If we think about this in a dimensional way, looking implies that the object of vision is in the same dimensional reality as the looker and the act itself is fixed in duality. Whereas gazing, looks beyond the mundane object. It is a metaphor for seeking to find the vision of the divine beyond the limits of the eyes.
I love the quote used by Ram Dass when he discusses finding our Guru: "Because you have seen me you have believed. Blessed are they that have not seen and yet have believed." - Jesus.
Likewise, if we think of 'gazing in to each others eyes' it has a softness and we are making a connection. Where in contrast, if you 'look in to each others eyes' it is effort, it is controlled, it is forced and it feels often like it is harder then to connect on a deeper level.
Of course, the eyes project outward, yet to stay in this state of Yoga, we use the gaze and focus it inward. This contains the vision and keeps the united quality of your practice- the heart essence! This intensifies your concentration, in order to expand it beyond what the eye can see in all aspects of your practice. Just as Pranayama can do in the same way with the breath, by restricting it in order to expand it.
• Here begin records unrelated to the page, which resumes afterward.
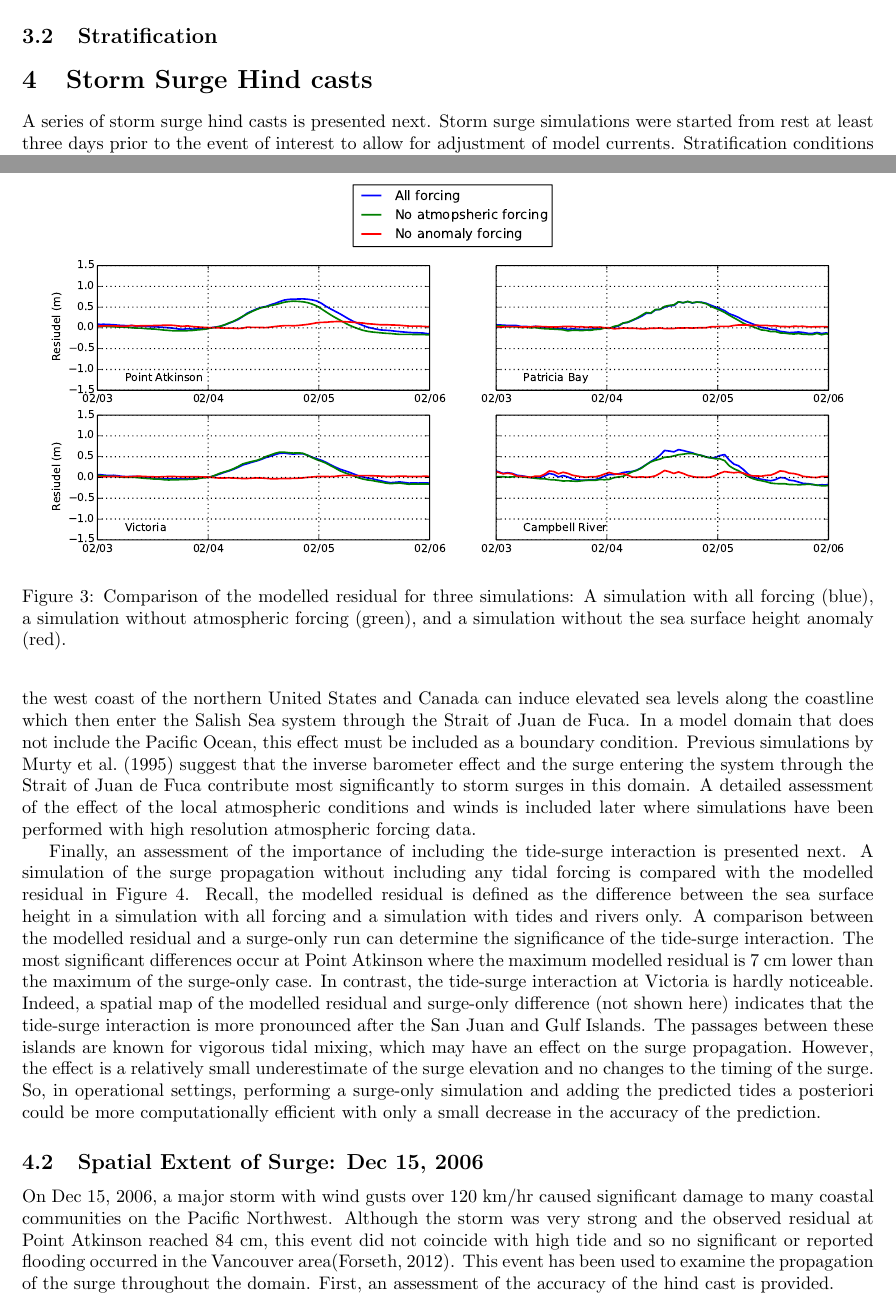
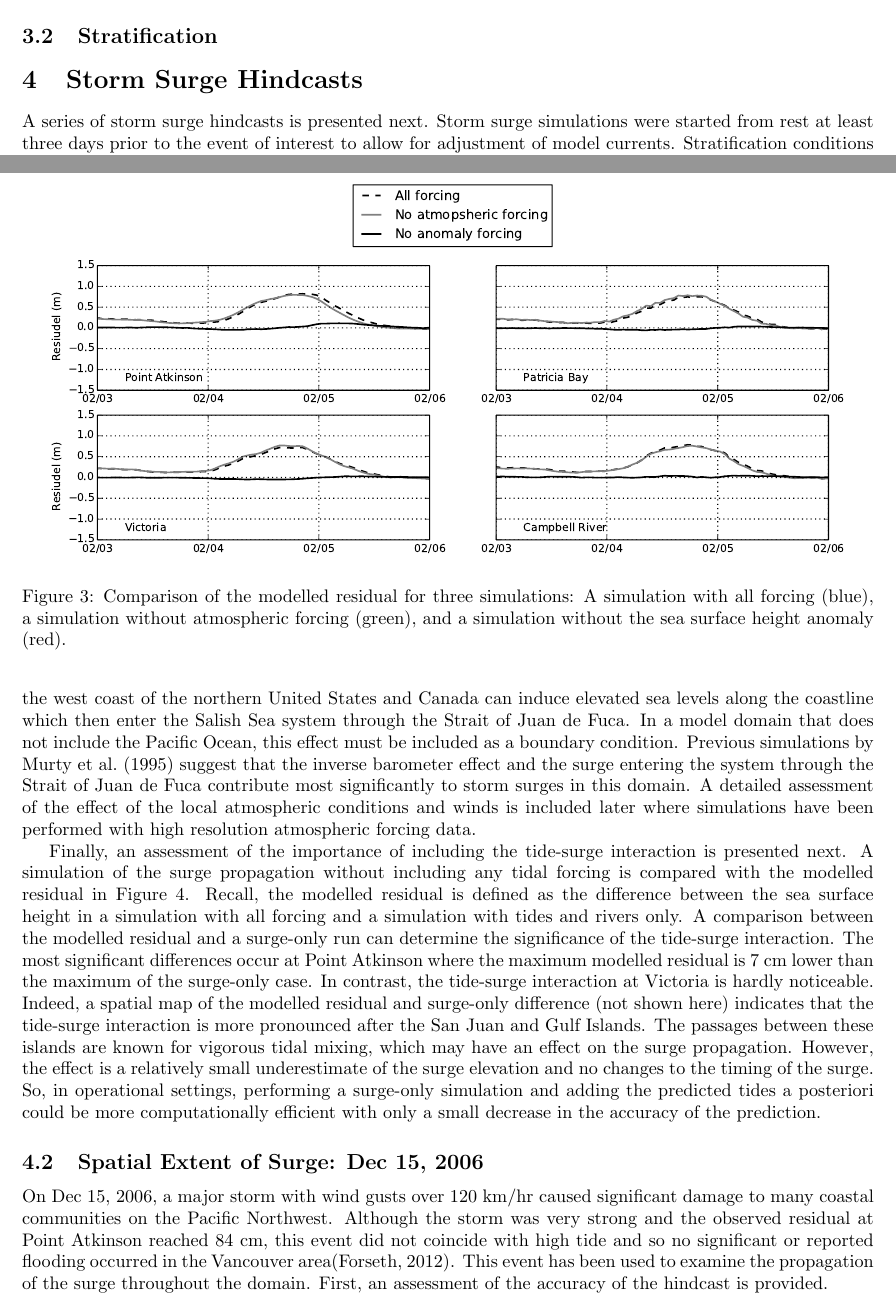
Before and after one commit to SalishSeaCast/storm-surge, a LaTeX paper (RoughWork/manuscript.tex): two parts of pages 6 and 9 of 14, joined at a grey line, cut so that both start at the same text. Compiled offline with pdfLaTeX.

Commit message:
Added new figures to manuscript

```diff
--- a/RoughWork/manuscript.tex
+++ b/RoughWork/manuscript.tex
@@ -127,12 +127,12 @@ Complex differences were less than ??cm at all stations in our domain, which was
 %outline: thalweg, plots of winter/summer stratty
 %Maybe not this
 
-\section{Storm Surge Hind casts}\label{sec:storm}
+\section{Storm Surge Hindcasts}\label{sec:storm}
 %outline:
 %1. factors contributing to storm surge with focus on Feb 2006 event
 %2. Strong wind event but no surge (maybe Dec 2006 or Nov 2009)
 %3. High resolution wind (hopefully Dec 2012)
-A series of storm surge hind casts is presented next. Storm surge simulations were started from rest at least three days prior to the event of interest to allow for adjustment of model currents. Stratification conditions from model spin-up at a time close to the event (within 5 days) were chosen to initialize the temperature and salinity fields. Boundary conditions include atmospheric forcing and fresh water input from rivers at the surface, sea surface height anomaly from observations at the open boundary, and tidal forcing with eight tidal constituents. Forcing the model with only eight tidal constituents leads to an error in modelled sea surface height predictions due to the omission of the next leading order tidal constituents such as J$_1$. Comparisons between full tidal predictions and tidal predictions using eight constituents suggest that this error can be up to 40 cm (check) during times of high tidal range, and in particular, during the storm surge season Nov-Feb. As such, storm surge model predictions were corrected by accounting for this error. Additionally, since the sea surface height is calculated about a zero reverence level, the modelled water level is determined by adding a long term average of mean sea level at the specified location to the modelled sea surface height and removing a background anomaly caused by topographic pressure gradients since the atmospheric reforecasting model uses a terrain following coordinate system. (Nancy: I think we need a better way of adjusting come publication time).
+A series of storm surge hindcasts is presented next. Storm surge simulations were started from rest at least three days prior to the event of interest to allow for adjustment of model currents. Stratification conditions from model spin-up at a time close to the event (within 5 days) were chosen to initialize the temperature and salinity fields. Boundary conditions include atmospheric forcing and fresh water input from rivers at the surface, sea surface height anomaly from observations at the open boundary, and tidal forcing with eight tidal constituents. Forcing the model with only eight tidal constituents leads to an error in modelled sea surface height predictions due to the omission of the next leading order tidal constituents such as J$_1$. Comparisons between full tidal predictions and tidal predictions using eight constituents suggest that this error can be up to 40 cm (check) during times of high tidal range, and in particular, during the storm surge season Nov-Feb. As such, storm surge model predictions were corrected by accounting for this error. Additionally, since the sea surface height is calculated about a zero reverence level, the modelled water level is determined by adding a long term average of mean sea level at the specified location to the modelled sea surface height and removing a background anomaly caused by topographic pressure gradients since the atmospheric reforecasting model uses a terrain following coordinate system. (Nancy: I think we need a better way of adjusting come publication time).
 
 Model results have been compared with observations by calculating both the total modelled water level and the modelled residual. The modelled residual is calculated as the difference in model output between a simulation with all forcing conditions and a simulation forced only with tides and rivers. The observed water level is taken from observations by Fisheries and Oceans Canada (citation) and the observed residual is the observations minus tidal predictions. Tidal predictions are calculated using t\_tide \citep{pawlowicz2002classical}, a MATLAB tool that calculates tidal harmonics from a given time series, in this cae, from the year prior surge event on interest. Additionally, several simulations with varying forcing conditions such as removing atmospheric forcing or removing the sea surface height anomaly at the open boundaries have been completed.
 
@@ -168,7 +168,7 @@ These comparisons point to the importance of including, as a forcing condition a
 
 \begin{figure}
 \centering
-\includegraphics[scale=0.6]{Figures/feb2006_factors_bg.pdf}
+\includegraphics[scale=0.6]{Figures/feb2006_factors.pdf}
 \caption{Comparison of the modelled residual for three simulations: A simulation with all forcing (blue), a simulation without atmospheric forcing (green), and a simulation without the sea surface height anomaly (red). }
 \label{fig:factors}
 \end{figure}
@@ -187,7 +187,7 @@ Finally, an assessment of the importance of including the tide-surge interaction
 \end{figure}
 
 \subsection{Spatial Extent of Surge: Dec 15, 2006}
-On Dec 15, 2006, a major storm with wind gusts over 120 km/hr caused significant damage to many coastal communities on the Pacific Northwest. Although the storm was very strong and the observed residual at Point Atkinson reached 84 cm, this event did not coincide with high tide and so no significant or reported flooding occurred in the Vancouver area\citep{forseth2006adaptation}. This event has been used to examine the propagation of the surge throughout the domain. First, an assessment of the accuracy of the hind cast is provided.
+On Dec 15, 2006, a major storm with wind gusts over 120 km/hr caused significant damage to many coastal communities on the Pacific Northwest. Although the storm was very strong and the observed residual at Point Atkinson reached 84 cm, this event did not coincide with high tide and so no significant or reported flooding occurred in the Vancouver area\citep{forseth2006adaptation}. This event has been used to examine the propagation of the surge throughout the domain. First, an assessment of the accuracy of the hindcast is provided.
 
 Point Atkinson observed a maximum surge amplitude of 84 cm, which is approximately 20 cm higher than the model result, however the timing of the surge agrees almost exactly. The best agreement occurs at Victoria where the observed surge was 62 cm and the model returned 54 cm. At all of the locations, the model predicted the maximum surge to occur within 3.5 hours of the observed surge. Typically, the modelled surge was too early, in contrast to the later predictions in the Feb 4, 2006 case. Errors in the modelled water level at the time of maximum surge were of the same order as the errors in the surge amplitude.
 
```
Also changed, not shown: RoughWork/Figures/feb2006.pdf, RoughWork/Figures/feb2006_factors.pdf, RoughWork/manuscript.pdf, RoughWork/manuscript.tex (8 more changed lines), 2 other files.
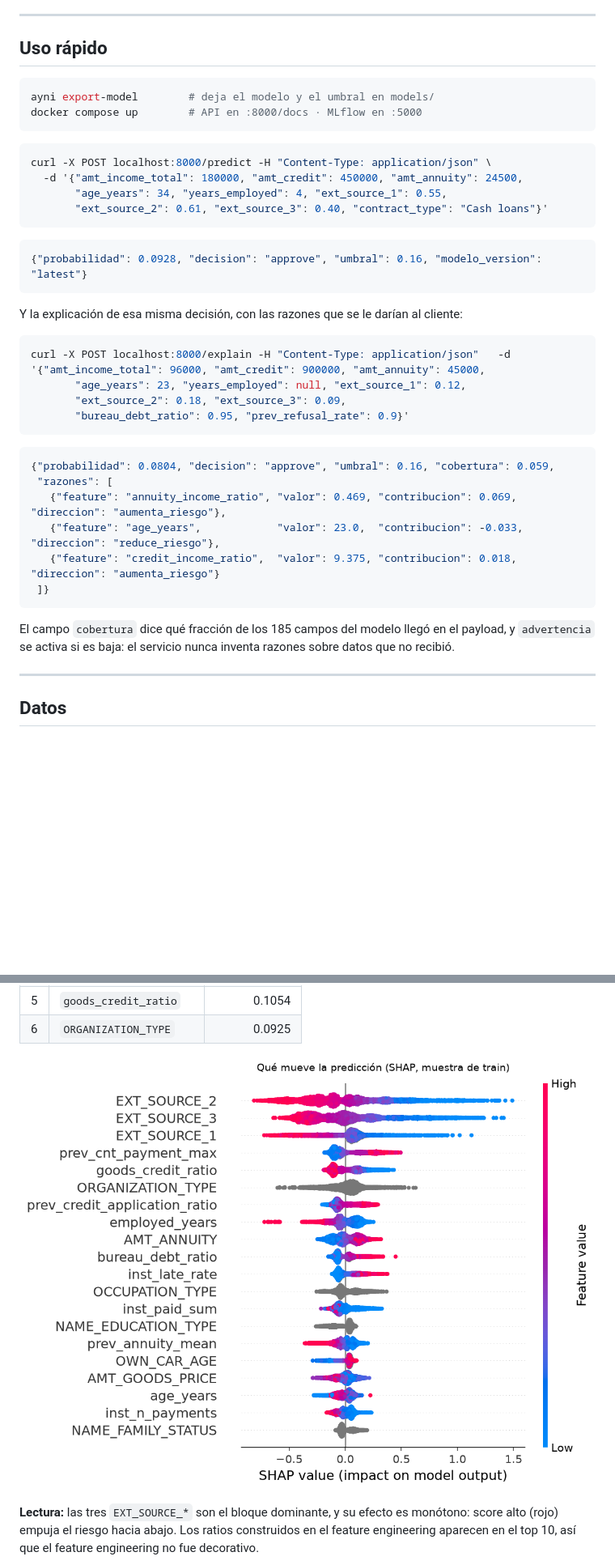
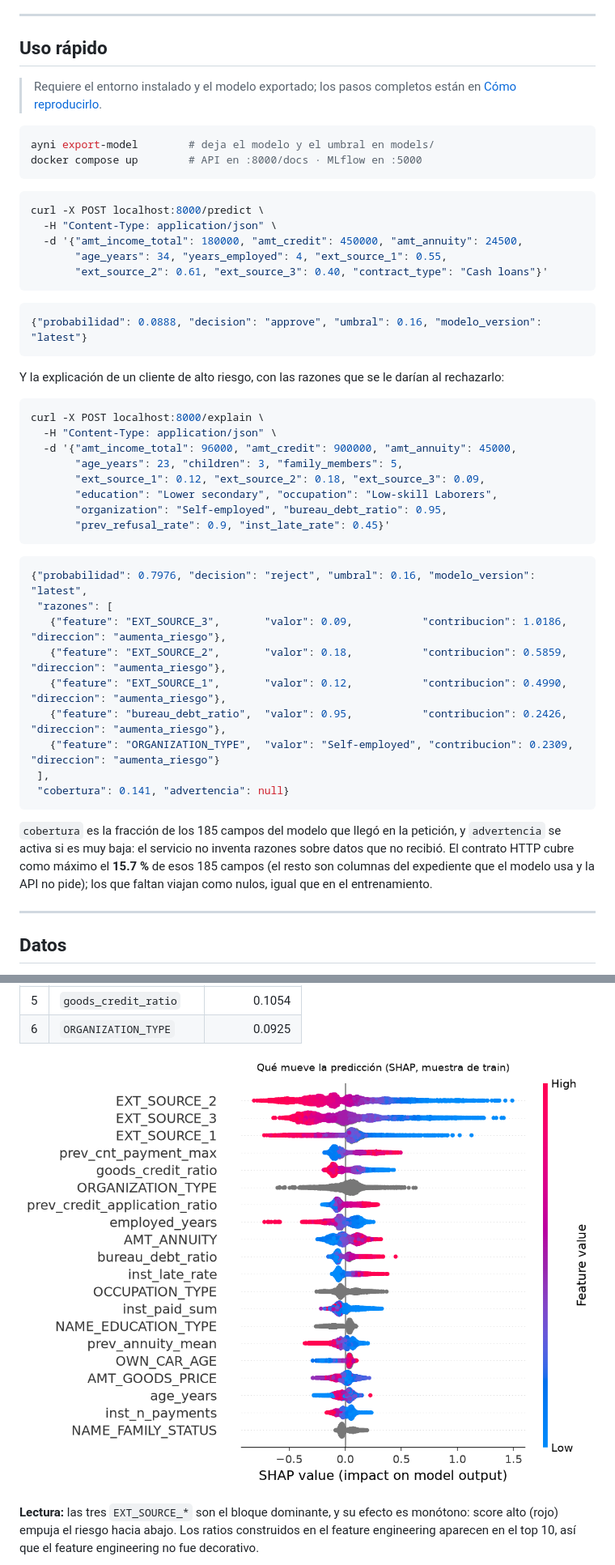
Before and after one commit to leo-dev11/Ayni, a Markdown page: README.md, 2 parts joined by grey strips. Shown at 81% size. GitHub-like rendering; pictures changed too: reports/figures/09_shap_summary.png; blank space fills up the shorter version.

Commit message:
revisión: cobertura de la api, claves de las razones y readme

````diff
--- a/README.md
+++ b/README.md
@@ -52,42 +52,55 @@ Ayni cubre las tres cosas: la predicción, la decisión por costo y la explicaci
 
 ## Uso rápido
 
+> Requiere el entorno instalado y el modelo exportado; los pasos completos están en
+> [Cómo reproducirlo](#cómo-reproducirlo).
+
 ```bash
 ayni export-model        # deja el modelo y el umbral en models/
 docker compose up        # API en :8000/docs · MLflow en :5000
 ```
 
 ```bash
-curl -X POST localhost:8000/predict -H "Content-Type: application/json" \
+curl -X POST localhost:8000/predict \
+  -H "Content-Type: application/json" \
   -d '{"amt_income_total": 180000, "amt_credit": 450000, "amt_annuity": 24500,
        "age_years": 34, "years_employed": 4, "ext_source_1": 0.55,
        "ext_source_2": 0.61, "ext_source_3": 0.40, "contract_type": "Cash loans"}'
 ```
 
 ```json
-{"probabilidad": 0.0928, "decision": "approve", "umbral": 0.16, "modelo_version": "latest"}
+{"probabilidad": 0.0888, "decision": "approve", "umbral": 0.16, "modelo_version": "latest"}
 ```
 
-Y la explicación de esa misma decisión, con las razones que se le darían al cliente:
+Y la explicación de un cliente de alto riesgo, con las razones que se le darían al rechazarlo:
 
 ```bash
-curl -X POST localhost:8000/explain -H "Content-Type: application/json"   -d '{"amt_income_total": 96000, "amt_credit": 900000, "amt_annuity": 45000,
-       "age_years": 23, "years_employed": null, "ext_source_1": 0.12,
-       "ext_source_2": 0.18, "ext_source_3": 0.09,
-       "bureau_debt_ratio": 0.95, "prev_refusal_rate": 0.9}'
+curl -X POST localhost:8000/explain \
+  -H "Content-Type: application/json" \
+  -d '{"amt_income_total": 96000, "amt_credit": 900000, "amt_annuity": 45000,
+       "age_years": 23, "children": 3, "family_members": 5,
+       "ext_source_1": 0.12, "ext_source_2": 0.18, "ext_source_3": 0.09,
+       "education": "Lower secondary", "occupation": "Low-skill Laborers",
+       "organization": "Self-employed", "bureau_debt_ratio": 0.95,
+       "prev_refusal_rate": 0.9, "inst_late_rate": 0.45}'
 ```
 
 ```json
-{"probabilidad": 0.0804, "decision": "approve", "umbral": 0.16, "cobertura": 0.059,
+{"probabilidad": 0.7976, "decision": "reject", "umbral": 0.16, "modelo_version": "latest",
  "razones": [
-   {"feature": "annuity_income_ratio", "valor": 0.469, "contribucion": 0.069,  "direccion": "aumenta_riesgo"},
-   {"feature": "age_years",            "valor": 23.0,  "contribucion": -0.033, "direccion": "reduce_riesgo"},
-   {"feature": "credit_income_ratio",  "valor": 9.375, "contribucion": 0.018,  "direccion": "aumenta_riesgo"}
- ]}
+   {"feature": "EXT_SOURCE_3",       "valor": 0.09,           "contribucion": 1.0186, "direccion": "aumenta_riesgo"},
+   {"feature": "EXT_SOURCE_2",       "valor": 0.18,           "contribucion": 0.5859, "direccion": "aumenta_riesgo"},
+   {"feature": "EXT_SOURCE_1",       "valor": 0.12,           "contribucion": 0.4990, "direccion": "aumenta_riesgo"},
+   {"feature": "bureau_debt_ratio",  "valor": 0.95,           "contribucion": 0.2426, "direccion": "aumenta_riesgo"},
+   {"feature": "ORGANIZATION_TYPE",  "valor": "Self-employed", "contribucion": 0.2309, "direccion": "aumenta_riesgo"}
+ ],
+ "cobertura": 0.141, "advertencia": null}
 ```
 
-El campo `cobertura` dice qué fracción de los 185 campos del modelo llegó en el payload, y
-`advertencia` se activa si es baja: el servicio nunca inventa razones sobre datos que no recibió.
+`cobertura` es la fracción de los 185 campos del modelo que llegó en la petición, y `advertencia` se
+activa si es muy baja: el servicio no inventa razones sobre datos que no recibió. El contrato HTTP
+cubre como máximo el **15.7 %** de esos 185 campos (el resto son columnas del expediente que el
+modelo usa y la API no pide); los que faltan viajan como nulos, igual que en el entrenamiento.
 
 ---
 
````
Also changed, not shown: other parts of README.md (+22 -12 lines), 5 other files.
If you are becoming absent and gazing in to space during practice, focus the eyes and likewise if you are closing them and getting too internal, open the eyes and refocus and see what energy shifts for you to stay in a state of one-pointed concentration that keeps you connected to the unity of your practice. That allows you to see beyond what the eyes can see and unite with something beyond the dimensional reality.
I went to see the new Blade Runner film at the Watershed last week, and I have to admit that it wasn't quite my kind of film, it didnt captivate me... however, what I loved and have come to see the link with in regards to my thinking and practice of Yoga on and off the mat this week, was the concept of vision! It empowered in me to connect, in my Yoga practice, the potential of multidimensional qualities and to transcend my reality, away from simply 'seeing' life in one way but to be more open to many dimensions. This quote by Sharon Gannon demonstrates this...
"Space is curved, so if you had a telescope that was strong enough, you could gaze through it and see the back of your head in the lens. Indeed, if this telescope were also capable of special X-ray vision, you could see right through the back of your own head into vision itself."
So essentially, normal vision separates, as it is linear and objective, whereas gazing creates the sense of sameness and the inseparable and is open and united. This is Yoga. Oneness.
The eyes are our tools, to translate these qualities and aspects of practice, again and again, they play a part in our method of yoga. An essential part!
When you go about your day to day, when you make connections with people, places, and so on, witness your eye gaze, what is it doing? If you shift it from 'Looking' to 'Gazing', what happens? There is a time for looking, this time isn't during Yoga.
In yoga, when finding the ability to maintain the appropriate gaze points, united with a steady flow of breath, you can begin to feel how you can detach from any efforting and stay more focused in the mind and your body. That steady sthiram quality arises and you can maintain your dharana.
Just like magic, see this translate off the mat as you also develop the ability to detach from your anger, fear, and all emotional states that prevent you from your Sukham, softness, kindness.
On the mat this week, lets explore gazing, containing and manifesting the qualities of unity and kindness- lets learn to visualise our world in a multidimensional way.
Be here, now.
Tuesday PM 19:30-21:00 Matter Wholefoods, BS5
Wednesday AM 10:00-11:30 Yogasara, BS6